Here’s Dr. Barry Pascal, with the last installment in his personal “Death Triology,” in which he worries about how his son, Jonathan, will keep his memory alive after he’s gone–until he realizes his salvation has been assured by his personal reluctance to throw anything away. (Much to his wife’s consternation.) You can find Barry‘s humorous works for sale here.–EGF
The History of Me
By BARRY PASCAL, Pharm.D.
Humorist, Satirist, and All-Around Nice Guy
When the first anniversary of my mother’s passing came and went last month, I wondered how our son, Jonathan, would remember me.
Would he know what my life was really like, my experiences, and who I really was? Sure, he watched me when he was growing up and he learned with ease all of my bad habits—and, with some study, a few of the good ones. But would he remember all the stories I told him about my formative years and my college days, about my first job, and about the Dodgers’ first game at the Coliseum? What troubled me the most, though, was how much I have forgotten. Who knows the story of me better than me, and even I don’t think it is worth remembering? And then I found it—I have a “History of Me.”
Growing up, our family did not have much money and I was always wearing my cousins’ hand-me-downs—the hidden benefit of having cousins. Whenever I got something new and my own I cherished it. I folded it, hung it, protected it, and saved it. On my tenth birthday my mother bought me a Roy Rogers’ cowboy shirt that I lusted after (if that’s possible in a ten year old) for several years. I loved that shirt so much I looked at it everyday. I took it out during the day and then refolded it. I took it out at night and then refolded it. I used to talk to it and I wouldn’t let my little brother touch it. Finally, I was ready to wear it at a special family event, but when I put it on, it did not fit. I had protected it for so long that I grew out of it.
Therein lies my solution. My saving and protecting my stuff has created a history of me. I will now add the footnotes to my past by hanging tags on everything I have ever saved which is now hanging in my closet and stuffed in my drawers. (You should pardon the expression.)
The sweatshirt with mustard on it is from the 1962 UCLA Rose Bowl game. The beautiful blue suit with cuffs and wide lapels is the same one that I wore for my high school picture. That thin, all black “Frank Sinatra” tie was the one I wore everyday at U.S.C. pharmacy school. (Now it needs to be handled with care because it could spontaneously ignite.) My Mickey Mouse Disneyland cap with one ear missing is a collector’s item. My mother bought one hat for my bother and me to share.

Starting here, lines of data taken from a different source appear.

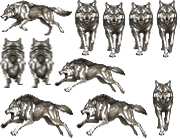
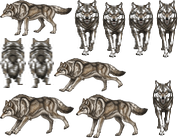
feat(wolf): rigged side-view walk/attack frames with distinct poses
Claude-Session: https://claude.ai/code/session_01DrFoPcc44FDsca7BfrWMBD

Changed region(s): [[0.0, 0.4, 0.8333, 1.0], [0.0, 0.0, 0.4167, 0.2571], [0.0, 0.2, 0.0556, 0.2286]]

diff --git a/tools/wolf_rig/build_side_frames.py b/tools/wolf_rig/build_side_frames.py
@@ -1,0 +1,89 @@
+"""Render rigged side-view poses and write them into the HD wolf sheets (run from repo root)."""
+import sys, os
+sys.path.insert(0, 'tools/wolf_rig')
+import numpy as np
+from PIL import Image
+import rig
+
+R = 'app/src/midlet/resources/'
+HD = R + 'hd/'
+THR = 20
+# sheet -> {frame: (rect, pose, bob, tail, tilt)}
+POSES = {
+ '270': {
+  0:  ((0, 0, 74, 42),    dict(fn=28, ff=20, bn=-28, bf=-20), -8, 6, 0),
+  8:  ((76, 56, 70, 42),  dict(fn=-10, ff=-5, bn=15, bf=22), 14, -6, 0),
+  10: ((0, 102, 74, 40),  dict(fn=22, ff=30, bn=5, bf=-10), 0, 8, 0),
+  11: ((76, 102, 72, 42), dict(fn=-20, ff=-28, bn=-22, bf=8), 6, -4, 0),
+ },
+ '271': {
+  0: ((0, 0, 72, 36),    dict(fn=-8, ff=-12, bn=10, bf=16), 22, -10, 3),
+  7: ((54, 58, 72, 36),  dict(fn=30, ff=22, bn=-32, bf=-24), -6, 10, 4),
+  8: ((0, 94, 74, 44),   dict(fn=36, ff=28, bn=-18, bf=-10), 8, 14, 9),
+  9: ((76, 94, 72, 44),  dict(fn=6, ff=0, bn=-10, bf=-2), 4, 0, 2),
+ },
+}
+SUFFIXES = ['', '_t0', '_t8', '_t9', '_t10']
+# per-species tint (kept equal to integrate_hd_wolf.py)
+TONE = {'': (None, 0.0),
+        '_t0': (((0.35, 1.15), (0.35, 1.05), (0.35, 0.90)), -0.05),
+        '_t8': (((0.40, 0.85), (0.40, 0.85), (0.40, 0.90)), 0.18),
+        '_t9': (((0.50, 0.60), (0.50, 0.55), (0.50, 0.65)), 0.42),
+        '_t10': (((0.50, 0.60), (0.50, 0.55), (0.50, 0.65)), 0.42)}
+
+
+def tone(im, tint, darken):
+    a = np.asarray(im).astype(np.float64)
+    r, g, b, al = a[..., 0], a[..., 1], a[..., 2], a[..., 3]
+    if tint:
+        lum = r * .299 + g * .587 + b * .114
+        (tr, tg, tb) = tint
+        r = r * (1 - tr[0]) + lum * tr[1] * tr[0]
+        g = g * (1 - tg[0]) + lum * tg[1] * tg[0]
+        b = b * (1 - tb[0]) + lum * tb[1] * tb[0]
+    k = 1 - darken
+    out = np.stack([r * k, g * k, b * k, al], -1)
+    return Image.fromarray(np.clip(out, 0, 255).astype(np.uint8), 'RGBA')
+
+
+def frame(pose, bob, tail, tilt, rect, orig2x):
+    x, y, w, h = rect
+    img = rig.render(pose, bob, tail, tilt)
+    bb = img.getchannel('A').point(lambda v: 255 if v > THR else 0).getbbox()
+    img = img.crop(bb)
+    oa = np.asarray(orig2x)[y:y + h, x:x + w, 3]
+    ys, xs = np.nonzero(oa > THR)
+    x0, x1, y0, y1 = xs.min(), xs.max() + 1, ys.min(), ys.max() + 1
+    # downscale in two steps for clean antialiasing
+    big = img.resize((max((x1 - x0) * 4, 1), max((y1 - y0) * 4, 1)), Image.LANCZOS)
+    small = big.resize((x1 - x0, y1 - y0), Image.LANCZOS)
+    out = Image.new('RGBA', (w, h), (0, 0, 0, 0))
+    out.paste(small, (x0, y0))
+    return out
+
+
+def main():
+    cache = {}
+    for n, frames in POSES.items():
+        o = Image.open(R + n + '.png').convert('RGBA')
+        orig2x = o.resize((o.width * 2, o.height * 2), Image.NEAREST)
+        for k, (rect, pose, bob, tail, tilt) in frames.items():
+            cache[(n, k)] = (rect, frame(pose, bob, tail, tilt, rect, orig2x))
+    for n in POSES:
+        for suf in SUFFIXES:
+            path = f'{HD}{n}{suf}.png'
+            sheet = Image.open(path).convert('RGBA')
+            for (nn, k), (rect, fr) in cache.items():
+                if nn != n:
+                    continue
+                x, y, w, h = rect
+                t = tone(fr, *TONE[suf]) if suf else fr
+                blank = Image.new('RGBA', (w, h), (0, 0, 0, 0))
+                sheet.paste(blank, (x, y))
+                sheet.alpha_composite(t, (x, y))
+            sheet.save(path)
+            print('wrote', path)
+
+
+if __name__ == '__main__':
+    main()

diff --git a/tools/wolf_rig/rig.py b/tools/wolf_rig/rig.py
@@ -33,7 +33,7 @@ def rot(layer, key, ang):
     return layer.rotate(-ang, resample=Image.BICUBIC, center=PIV[key])
 
 
-def render(pose, bob=0, tail=0):
+def render(pose, bob=0, tail=0, tilt=0):
     c = Image.new('RGBA', (SZ[0] + 600, SZ[1] + 300), (0, 0, 0, 0))
     ox, oy = 300, 150
     def put(im, dy=0):
@@ -44,4 +44,6 @@ def render(pose, bob=0, tail=0):
     put(body, bob)
     put(rot(L['back_near'], 'back_near', pose['bn']), 0)
     put(rot(L['front_near'], 'front_near', pose['fn']), 0)
+    if tilt:
+        c = c.rotate(tilt, resample=Image.BICUBIC, center=(ox + 800, oy + 500))
     return c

He has the other ear.
My belts tell much about me, as evidenced by laying them all out arranged by size– the smaller high school ones when I was more physically active, the flimsy no money food-deprived college years’ models, the stylish leathers I wore during those years of early dating, the utility “I don’t care” work-year industrial styles, and then the larger sized “Here’s to Life” group from my years spent overeating. Members of this last group are relatively new because I grew out of them quickly.

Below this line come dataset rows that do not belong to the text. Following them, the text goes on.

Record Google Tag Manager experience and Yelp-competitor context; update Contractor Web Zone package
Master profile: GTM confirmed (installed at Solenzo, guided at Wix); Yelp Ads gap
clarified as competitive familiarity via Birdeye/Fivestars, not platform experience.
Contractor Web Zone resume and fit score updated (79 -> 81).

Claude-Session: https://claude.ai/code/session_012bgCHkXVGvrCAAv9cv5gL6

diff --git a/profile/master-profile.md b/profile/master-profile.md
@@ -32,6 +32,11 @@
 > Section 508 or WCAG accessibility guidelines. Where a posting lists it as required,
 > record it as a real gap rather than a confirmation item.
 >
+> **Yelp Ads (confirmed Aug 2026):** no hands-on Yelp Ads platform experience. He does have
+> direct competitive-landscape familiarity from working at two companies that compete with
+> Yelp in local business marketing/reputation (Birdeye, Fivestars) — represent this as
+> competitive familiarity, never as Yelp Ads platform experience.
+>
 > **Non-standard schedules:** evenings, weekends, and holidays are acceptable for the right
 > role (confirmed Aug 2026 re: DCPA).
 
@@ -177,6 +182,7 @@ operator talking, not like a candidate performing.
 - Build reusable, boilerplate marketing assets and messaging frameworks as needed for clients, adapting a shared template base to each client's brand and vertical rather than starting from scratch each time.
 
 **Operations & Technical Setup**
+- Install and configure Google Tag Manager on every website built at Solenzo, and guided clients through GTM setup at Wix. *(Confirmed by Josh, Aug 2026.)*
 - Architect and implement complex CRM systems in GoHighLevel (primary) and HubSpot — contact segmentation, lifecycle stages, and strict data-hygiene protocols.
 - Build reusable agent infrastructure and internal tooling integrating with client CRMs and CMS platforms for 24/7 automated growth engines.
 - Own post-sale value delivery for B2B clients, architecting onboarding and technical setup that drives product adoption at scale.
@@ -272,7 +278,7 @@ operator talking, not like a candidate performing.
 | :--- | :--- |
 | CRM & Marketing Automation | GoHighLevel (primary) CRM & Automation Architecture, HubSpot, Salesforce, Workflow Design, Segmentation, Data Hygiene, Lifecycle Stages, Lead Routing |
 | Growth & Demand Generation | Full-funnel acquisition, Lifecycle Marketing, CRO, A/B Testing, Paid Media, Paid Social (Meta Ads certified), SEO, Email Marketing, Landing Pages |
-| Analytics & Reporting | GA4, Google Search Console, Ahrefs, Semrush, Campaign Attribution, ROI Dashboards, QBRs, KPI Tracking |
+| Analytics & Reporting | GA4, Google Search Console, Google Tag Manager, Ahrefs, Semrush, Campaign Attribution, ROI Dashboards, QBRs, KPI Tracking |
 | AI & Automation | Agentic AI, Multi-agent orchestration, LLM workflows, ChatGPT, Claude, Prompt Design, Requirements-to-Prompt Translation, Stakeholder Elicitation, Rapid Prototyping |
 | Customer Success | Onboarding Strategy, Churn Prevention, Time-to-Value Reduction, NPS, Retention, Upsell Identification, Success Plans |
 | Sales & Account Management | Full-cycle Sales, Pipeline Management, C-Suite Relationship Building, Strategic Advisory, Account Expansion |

Forget the underwear …. they don’t add anything to the history of me. But be careful with my cowboy boots. Mom took us to the County Fair one year and I do not know what I may have stepped in.
Jonathan will learn the most about me from my tee shirts. I have every shirt ever given me. Each logo or phase tells a story: my White Front Pharmacy tee when I was a 17-year old clerk, the John F. Kennedy Booster Club, the Reagan Soldiers, the Studebaker Racing Car Club, and so on. The collection forms a travel log of my fascinating journey through life, naming all the stops along the way.
Of everything, though, my logo cap collection is my favorite. I can’t remember what most of them stand for, but they were all certainly cool when I got them. I really felt like somebody wearing a Lakers’ Owner or Admiral USN cap. Hooker Lane and Fastest Gun in the West were just for bragging purposes. This collection of clothing representing the events and periods of my life forms the beginning of my personal Presidential Library and Archives.
Unfortunately, Shirley does not see the real value in these prized items. She sees junk and old rags. She is constantly trying to get me to get rid of all of it. She always tries to convince me that “my stuff” is a fire hazard, a pest control problem, and probably one of the reasons for the recent economic downturn in the U.S. She even claims that they make noise at night, waking her up.
With all of her complaining, I just don’t have the heart to show her my business and hotel pen collection, which will certainly be included in the Archives.
About the Author: Barry Pascal, former North San Fernando Valley Honorary Mayor and former Honorary Sheriff, owned Northridge Pharmacy for 32 years and is now retired. He has written seven comedy books and writes a humorous column for the California Pharmacists Association Journal, as well as for the North Valley Community Connection. Psychiatrists have now called the old clothes-collecting phenomenon, the BS disease (Barry’s Syndrome).
© Barry Pascal October 2012